What is it going to take to convince voters that a woman can lead this nation? I’ve heard complaints about Hillary Clinton’s character, unfounded suspicions that have survived the scrutiny of a hostile Congress for the last 40 years. I doubt many voters could undergo such scrutiny by their detractors and survive as well. So what’s behind this reluctance to elect a woman?
Certainly, history has shown women can govern — starting as early as Egypt’s Hatshopsut (15th century B. C. ) down to Angela Merkel of modern Germany. Even women in third world countries have been given a turn at leadership. Sri Lanka had its first female prime minister in 1960, with Pakistan and Bangladesh not far behind. (“How they see us,” The Week, August 12, 2016, pg. 17.)
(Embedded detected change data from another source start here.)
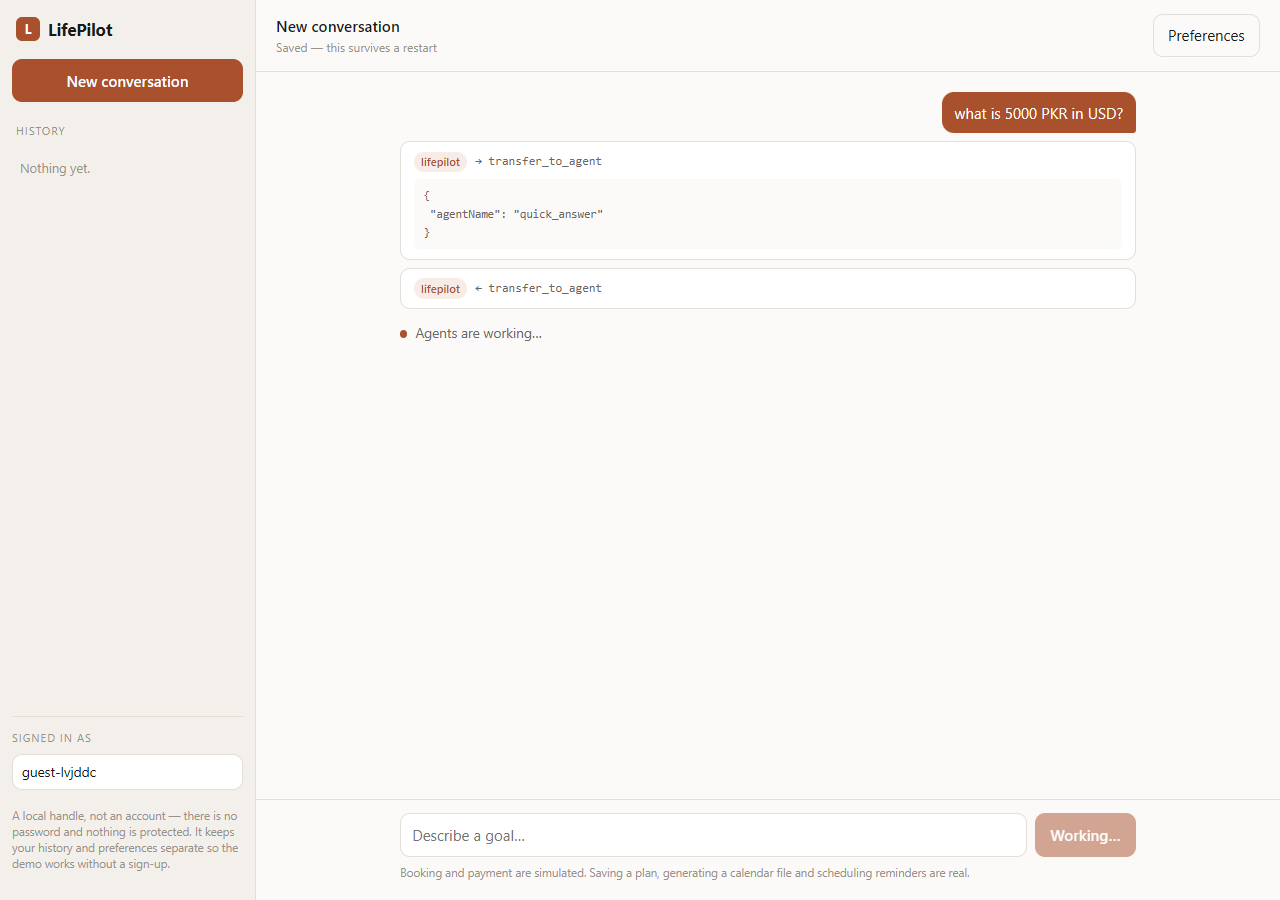
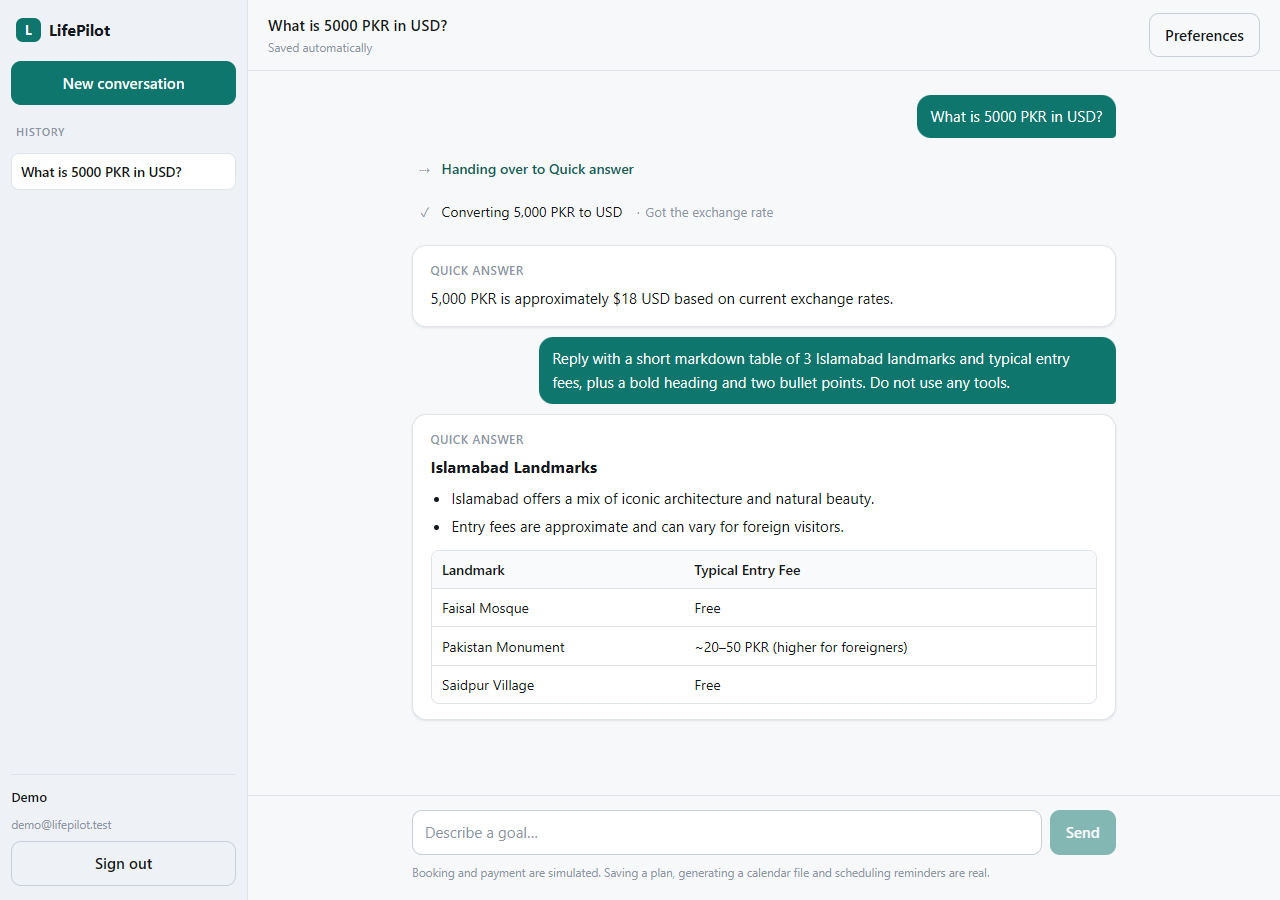
docs: refresh screenshots and correct the auth limitation
The README claimed there is no authentication and that identity is a handle in
localStorage. That was true when it was written and is not true now, so it was
actively misleading — the honest-limitations section is worth nothing if it goes
stale.

Replaced with what is actually missing: no email verification, no password
reset, no rate limiting on sign-in. Those are the things to fix before anyone
trusts it with real data.

Screenshots retaken against the current UI, including the sign-in screen and a
rendered markdown table, since the old ones showed the raw-JSON feed.

diff --git a/README.md b/README.md
@@ -75,6 +75,7 @@ agents and never the late pipeline agents that carry 12k of findings.
 | Multi-provider | A hand-written `BaseLlm` adapter — ADK-TS ships no non-Gemini models |
 | API | Node 22 · TypeScript strict · Hono · SSE |
 | Web | Next.js App Router, hand-written CSS |
+| Auth | scrypt password hashing + HMAC-signed tokens (`node:crypto`) |
 | Data | Neon Postgres via ADK `DatabaseSessionService` |
 | Contracts | Zod schemas shared by API **and** web |
 
@@ -134,6 +135,12 @@ agent that forgets to ask still cannot act.
 **`packages/shared/src/schemas.ts`** — one set of Zod schemas feeding ADK's tool
 declarations *and* the web app, so the two cannot drift.
 
+**`apps/web/app/lib/activity.ts`** — the agent stream is engineering output:
+`transfer_to_agent`, argument objects, internal agent names. This turns it into
+sentences a person would want to read ("Checking the 3-day forecast for
+Islamabad"), folds results into the call that produced them, and keeps the raw
+payload one click away. Transparency is better served by this than by the JSON.
+
 ---
 
 ## Tool layer
@@ -189,9 +196,11 @@ secret configured, no execution.
 
 Kept here deliberately. A portfolio project that hides its edges is a tutorial.
 
-- **There is no authentication.** Identity is a handle in `localStorage` so a
-  stranger can use the demo without signing up, and the UI says so plainly. Real
-  auth is roadmap work, not something to fake in the client.
+- **Authentication is deliberately simple.** Real accounts with scrypt-hashed
+  passwords and HMAC-signed tokens, written against node:crypto rather than
+  pulled from a dependency — but there is no email verification, no password
+  reset and no rate limiting on sign-in. Those are the next things to add before
+  anyone should trust it with real data.
 - **Place data has no ratings, reviews or photos** — an OpenStreetMap
   consequence, surfaced to the agents rather than papered over, so ranking
   questions go to web search instead of being invented.
@@ -214,9 +223,9 @@ Kept here deliberately. A portfolio project that hides its edges is a tutorial.
 
 ## Screenshots
 
-| Desktop — live timeline | Mobile | History replay |
+| Sign in | Desktop | Mobile |
 |---|---|---|
-| ![](docs/screenshots/desktop-timeline.png) | ![](docs/screenshots/mobile-timeline.png) | ![](docs/screenshots/desktop-history.png) |
+| ![](docs/screenshots/sign-in.png) | ![](docs/screenshots/desktop-timeline.png) | ![](docs/screenshots/mobile-timeline.png) |
 
 ---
That women have courage isn’t in question. From Britain’s warrior Queen, Boudicia (?-61CE), to France’s Joan of Arc, to Mary Edwards Walker, the only women ever to receive the Medal of Honor, (Click), women have shown their grit. Olympic swimmer, Yusra Mardini, her sister and another woman leaped into the water from a dinghy while crossing with 18 others from Syria to Lesbos when the craft’s motor failed. For three hours they battled a turbulent sea until they reached the shore, bringing everyone to safety. That’s strength as well as courage. (“It wasn’t all bad,” The Week, August 12, pg. 6.)
Despite the lessons of history and daily life, patriarchy is alive and well. As Josephine Tovey observed in The Sydney Morning Herald, “Powerful women have a way of drawing out the sexism that lurks beneath the surface of a supposedly moderate, modern society.” (Excerpted in The Week, August 12, 2016, Pg. 17.) How true. Ask yourself if a woman could have behaved as Donald Trump has behaved and been taken seriously as a potential leader for our country.
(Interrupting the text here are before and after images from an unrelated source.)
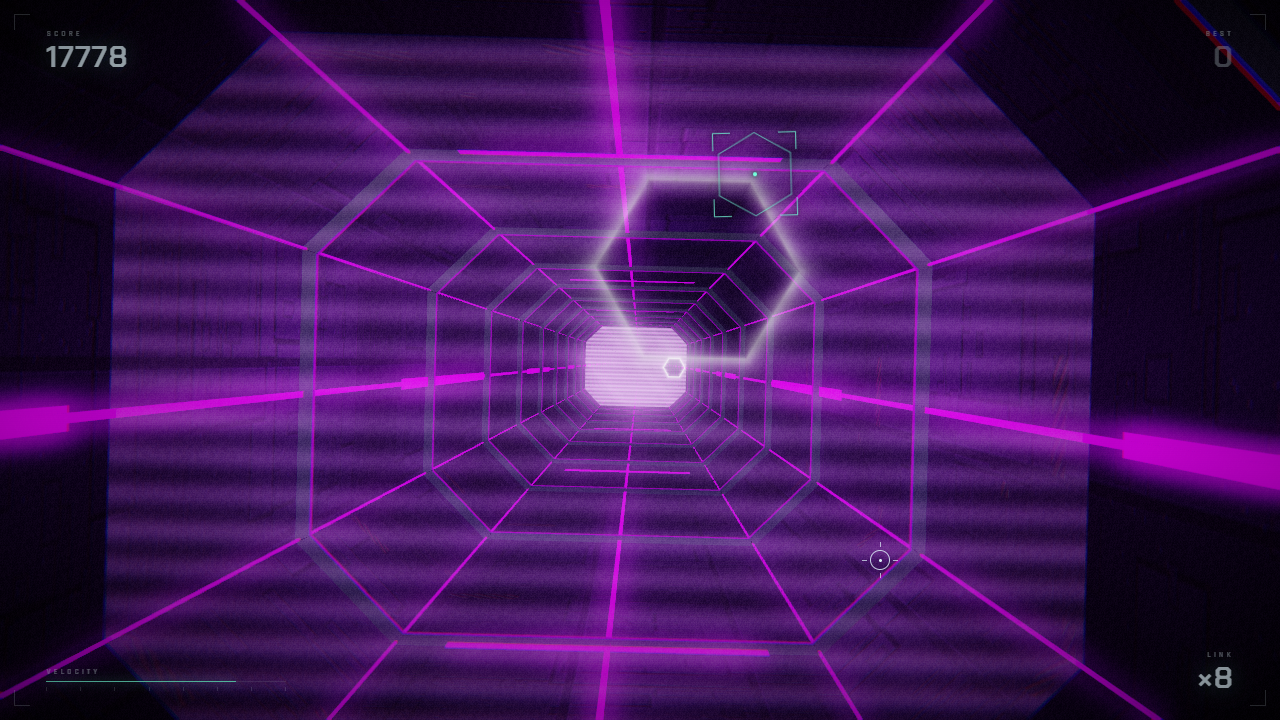
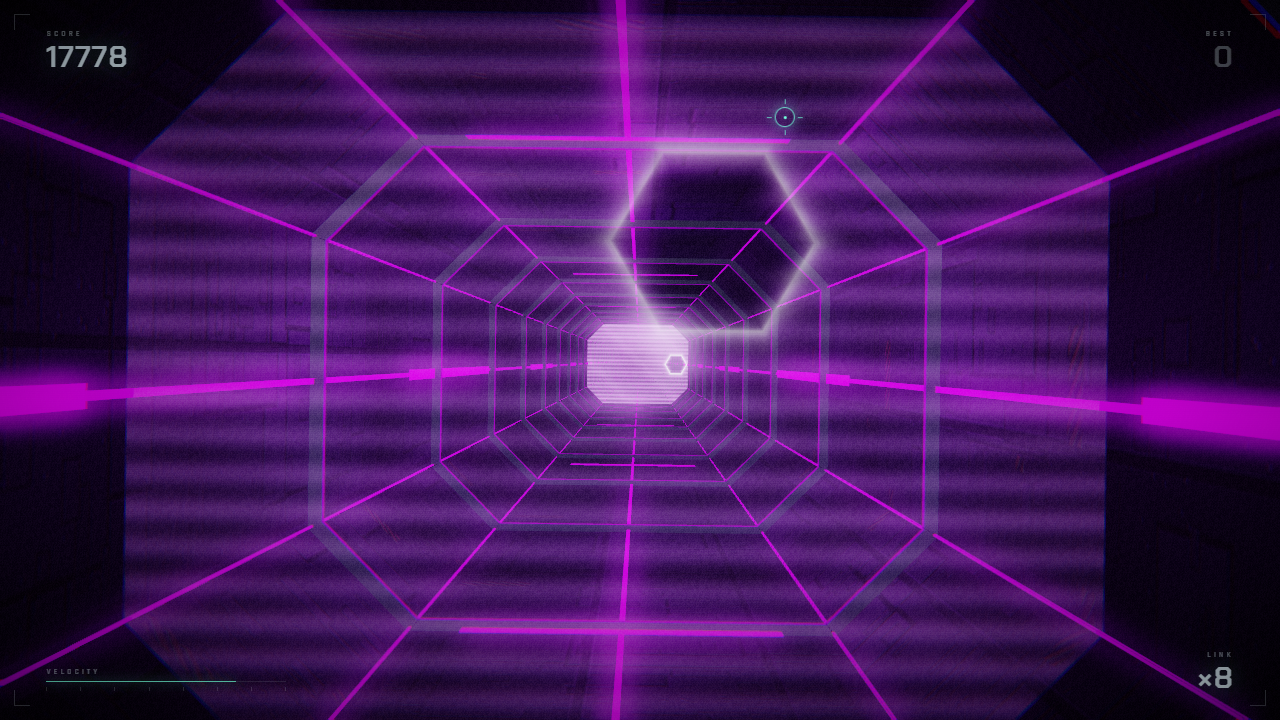
fix(ui): single cursor in flight, tighter follow
- delete the vessel marker entirely; the ring cursor is now the only one
- project that cursor from the vessel instead of the pointer while playing,
  so aim and collision stay the same point
- camera offset 0.42 -> 0.25 and damping tau 90ms -> 50ms, so the cursor
  tracks the hand instead of swimming behind it
- cursor turns accent when it sits inside the next gate opening

diff --git a/js/main.js b/js/main.js
@@ -152,7 +152,7 @@ const RANGE_X = TUNNEL.a - 0.45;
 const RANGE_Y = TUNNEL.b - 0.45;
 /* the camera trails the vessel instead of sitting on it, so the marker you
    steer is visibly *off-centre* — first person, but not glued to the axis */
-const CAM_OFFSET = 0.42;
+const CAM_OFFSET = 0.25;
 const _v3 = new THREE.Vector3();
 
 /* ------------------------------------------------------------------ *
@@ -164,7 +164,6 @@ const elMenu = $('menu'), elHud = $('hud'), elOver = $('over');
 const elScore = $('hud-score'), elBest = $('hud-best');
 const elSpeed = $('hud-speed'), elCombo = $('hud-combo');
 const elMsg = $('center-msg');
-const elVessel = $('vessel');
 const elCursor = $('cursor');
 const elFlash = $('flash'), elPanel = $('panel');
 const elOverScore = $('over-score'), elOverSub = $('over-sub');
@@ -199,17 +198,19 @@ function message(text, secs = 0.9) {
 /* ------------------------------------------------------------------ *
  *  Custom cursor — always visible, never the OS pointer
  * ------------------------------------------------------------------ */
+const PTR = { x: window.innerWidth / 2, y: window.innerHeight / 2 };
+
 function paintCursor(x, y) {
   elCursor.style.transform = `translate3d(${x}px, ${y}px, 0)`;
 }
 paintCursor(window.innerWidth / 2, window.innerHeight / 2);
 if (params.has('cur')) {
   const [cx, cy] = params.get('cur').split(',').map(Number);
-  paintCursor(cx, cy);
+  PTR.x = cx; PTR.y = cy;
 }
 
 window.addEventListener('pointermove', (e) => {
-  paintCursor(e.clientX, e.clientY);
+  PTR.x = e.clientX; PTR.y = e.clientY;
   if (e.pointerType === 'touch') return;
   elCursor.classList.remove('hidden');
 }, { passive: true });
@@ -424,7 +425,7 @@ function step(dt) {
     }
   }
 
-  const damp = 1 - Math.exp(-sdt * 11);
+  const damp = 1 - Math.exp(-sdt * 20);
   const prevX = CAM.x;
   CAM.x += (CAM.tx - CAM.x) * damp;
   CAM.y += (CAM.ty - CAM.y) * damp;
@@ -507,7 +508,7 @@ function step(dt) {
       break;
     }
   }
-  elVessel.classList.toggle('lock', locked && G.state === State.PLAY);
+  elCursor.classList.toggle('lock', locked && G.state === State.PLAY);
 
   // shake ---------------------------------------------------------
   if (G.shake > 0) {
@@ -522,27 +523,23 @@ function step(dt) {
     if (msgTimer <= 0) elMsg.classList.remove('show');
   }
 
-  updateVessel();
-
   updateHud();
 }
 
-/* Because the camera trails the vessel (CAM_OFFSET), the marker lands
-   off-centre and slides across the screen as you steer. This *is* the
-   in-game cursor, so it has to be recomputed on resize as well. */
-function updateVessel() {
-  if (G.state !== State.PLAY && G.state !== State.CRASH) {
-    elVessel.classList.add('hidden');
-    return;
+/* One cursor, everywhere.
+   In menus it sits on the pointer. In flight it is projected from the vessel's
+   world position, so what you aim with is exactly what collides. The camera
+   trails at CAM_OFFSET, which is what makes the cursor slide rather than sit
+   still in the middle of the screen. */
+function updateCursor() {
+  if (G.state === State.PLAY || G.state === State.CRASH) {
+    camera.updateMatrixWorld();
+    _v3.set(CAM.x, CAM.y, -1.6).project(camera);
+    const vw = window.innerWidth, vh = window.innerHeight;
+    paintCursor((_v3.x * 0.5 + 0.5) * vw, (-_v3.y * 0.5 + 0.5) * vh);
+  } else {
+    paintCursor(PTR.x, PTR.y);
   }
-  camera.updateMatrixWorld();
-  _v3.set(CAM.x, CAM.y, -1.6).project(camera);
-  const vw = window.innerWidth, vh = window.innerHeight;
-  const sx = (_v3.x * 0.5 + 0.5) * vw;
-  const sy = (-_v3.y * 0.5 + 0.5) * vh;
-  elVessel.style.transform =
-    `translate3d(${sx.toFixed(1)}px, ${sy.toFixed(1)}px, 0) rotate(${(-CAM.roll * 57.2958).toFixed(2)}deg)`;
-  elVessel.classList.remove('hidden');
 }
 
 /* ------------------------------------------------------------------ *
@@ -551,6 +548,7 @@ function updateVessel() {
 let lastT = performance.now();
 
 function render(now) {
+  updateCursor();
   if (wireframe || NO_POST) {
     renderer.setRenderTarget(null);
     camera.fov = wireframe ? 82 : camera.fov;
@@ -591,7 +589,7 @@ function resize() {
   camera.aspect = w / h;
   camera.updateProjectionMatrix();
   post.setSize(w, h, PR);
-  if (typeof updateVessel === 'function') updateVessel();
+  updateCursor();
 }
 window.addEventListener('resize', resize);
 
@@ -662,7 +660,6 @@ if (FIXED_T !== null) {
   render(performance.now());
   // keep presenting so the compositor definitely picks up the frame
   (function tick() {
-    updateVessel();
     render(performance.now());
     requestAnimationFrame(tick);
   })();

diff --git a/css/style.css b/css/style.css
@@ -111,44 +111,15 @@ html,body{
 #cursor.hover .c-tick.r{ transform:translateX(7px); }
 
 #cursor.down .c-ring{ width:14px; height:14px; margin:-7px 0 0 -7px; }
+#cursor.lock{ color:var(--accent); }
+#cursor.lock .c-ring{ border-color:var(--accent); box-shadow:0 0 14px rgba(116,255,220,.55); }
+#cursor.lock .c-dot{ box-shadow:0 0 10px var(--accent); }
 #cursor.hidden{ opacity:0; }
 
 /* on the white wireframe screen the cursor has to flip to ink */
 .wires #cursor{ color:var(--ink); }
 .wires #cursor.hover{ color:#0b8a6f; }
 .wires #cursor.hover .c-ring{ border-color:#0b8a6f; }
-
-/* ================================================================== *
-   VESSEL — the thing you steer, drawn where it actually is
- * ================================================================== */
-#vessel{
-  position:fixed; left:0; top:0; width:0; height:0;
-  z-index:900; pointer-events:none;
-  will-change:transform;
-  color:rgba(226,244,255,.92);
-  transition:color .14s ease;
-  filter:drop-shadow(0 0 2px rgba(0,0,0,.9)) drop-shadow(0 0 5px rgba(0,0,0,.55));
-}
-#vessel svg{
-  position:absolute; left:-42px; top:-42px;
-  width:84px; height:84px; overflow:visible;
-  transition:width .14s ease, height .14s ease, left .14s ease, top .14s ease, opacity .14s ease;
-  opacity:.9;
-}
-#vessel polygon, #vessel path{
-  fill:none; stroke:currentColor; vector-effect:non-scaling-stroke;
-  stroke-width:1;
-}
-.v-hex{ opacity:.72; }
-.v-br{ opacity:.9; }
-.v-dot{
-  position:absolute; left:-2px; top:-2px; width:4px; height:4px;
-  background:currentColor; border-radius:50%;
-  box-shadow:0 0 6px currentColor;
-}
-#vessel.lock{ color:var(--accent); }
-#vessel.lock svg{ width:96px; height:96px; left:-48px; top:-48px; }
-#vessel.hidden{ opacity:0; }
 
 /* ================================================================== *
    FRAME — lab corner brackets

diff --git a/index.html b/index.html
@@ -27,17 +27,6 @@
   <span class="c-dot"></span>
 </div>
 
-<!-- ============ in-flight vessel marker ============ -->
-<div id="vessel" aria-hidden="true">
-  <svg viewBox="0 0 120 120">
-    <polygon class="v-hex" points="60,8 105,34 105,86 60,112 15,86 15,34"/>
-    <path class="v-br" d="M8 30 L8 8 L30 8"/>
-    <path class="v-br" d="M90 8 L112 8 L112 30"/>
-    <path class="v-br" d="M112 90 L112 112 L90 112"/>
-    <path class="v-br" d="M30 112 L8 112 L8 90"/>
-  </svg>
-  <i class="v-dot"></i>
-</div>
 
 <div id="ui">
My hope is women won’t take Hillary Clinton’s achievement lightly or underestimate her potential to produce change. As the men folks around her have admitted, she’s the most seasoned leader of any that have run for the presidency. For her, there needs to be no learning curve. She will hit the ground running. As Melissa Batchelor Warnke writes, despite those bloody emails, Hillary Clinton has grit, intelligence, and determination and as a woman is now poised to step into a job held by men for more than two centuries. Regardless of how you feel about her, recognize the significance of this moment. ” (“Clinton: Why aren’t more women excited?”, The Week, August, 12, 2016, pg. 19.)